A Sweet Way to Shield Baby's Teeth
DIABETES
Insulin Resistance Tied to Peripheral Artery Disease
Chamomile Tea May Ward Off Diabetes Damage
Whole Grains Take a Bite Out of Type 2 Diabetes Risk
DIET, NUTRITION
'Organic' May Not Mean Healthier
Whole Grains, Bran May Fight Hypertension in Men
Coffee Drinking Lowers Women's Stroke Risk
DISABILITIES
Could Your Cell Phone Help Shield You From Alzheimer's?
Review Finds Marijuana May Help MS Patients
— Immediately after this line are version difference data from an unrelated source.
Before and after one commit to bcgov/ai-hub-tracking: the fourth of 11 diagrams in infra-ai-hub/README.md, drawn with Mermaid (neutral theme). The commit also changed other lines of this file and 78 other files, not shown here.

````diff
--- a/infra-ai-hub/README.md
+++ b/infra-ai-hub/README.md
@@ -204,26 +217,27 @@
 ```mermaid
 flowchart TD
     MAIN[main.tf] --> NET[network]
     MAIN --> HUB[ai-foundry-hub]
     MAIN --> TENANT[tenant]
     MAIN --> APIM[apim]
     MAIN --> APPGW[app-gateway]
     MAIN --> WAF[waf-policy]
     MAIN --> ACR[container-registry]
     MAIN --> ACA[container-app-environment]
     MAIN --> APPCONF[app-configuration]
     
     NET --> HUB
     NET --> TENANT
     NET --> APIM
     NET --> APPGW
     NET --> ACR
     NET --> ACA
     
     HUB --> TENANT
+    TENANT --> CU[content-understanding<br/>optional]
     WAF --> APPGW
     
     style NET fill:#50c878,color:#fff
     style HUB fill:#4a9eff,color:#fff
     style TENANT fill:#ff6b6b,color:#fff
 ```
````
ENVIRONMENTAL HEALTH
As Earth Warms, Lyme Disease Could Flourish
Air Quality Better in Northeast, Midwest
Sunken, Unexploded Bombs Pose Cancer Risk
EYE CARE, VISION
Stem Cells Repair Damaged Corneas in Mice
Green Tea May Ward Off Eye Disease
Unconscious Learning: In the Eye of the Beholder?
FITNESS
Daily Exercise at School Yields Rewards
Being Active an Hour a Day Puts Brakes on Weight Gain
Bursts of Vigorous Activity Appear to Be a 'Stress-Buffer'
GASTROINTESTINAL PROBLEMS
Traditional Nonsurgical GERD Treatments Not Impressive
New Guidelines Issued for Management of IBS
New Yogurt May Ease Stomach Ulcers
GENERAL HEALTH
Heal Your Life® Tips for Living Well
Asparagus May Ease Hangover
Dr Churchill & Ashley Pelton Interview 1 of 4
HEAD & NECK
Ski Helmets Encouraged for All
Zen May Thicken Brain, Thwart Pain
Many Children Will Outgrow Headaches
HEALTH & TECHNOLOGY
The Internet Is Becoming One-Stop Shopping for Health Help
Using Light Therapy to Silence Harmful Brain Activity
Subway Defibrillators Save Lives
HEARING
Noise Hurts Men's Hearing More, Study Shows
Summer Sounds Can Lead to Hearing Loss
HEART & CARDIOVASCULAR
Arteries Age Twice as Fast in Smokers
Fatty Fish May Cut Heart Failure Risk in Men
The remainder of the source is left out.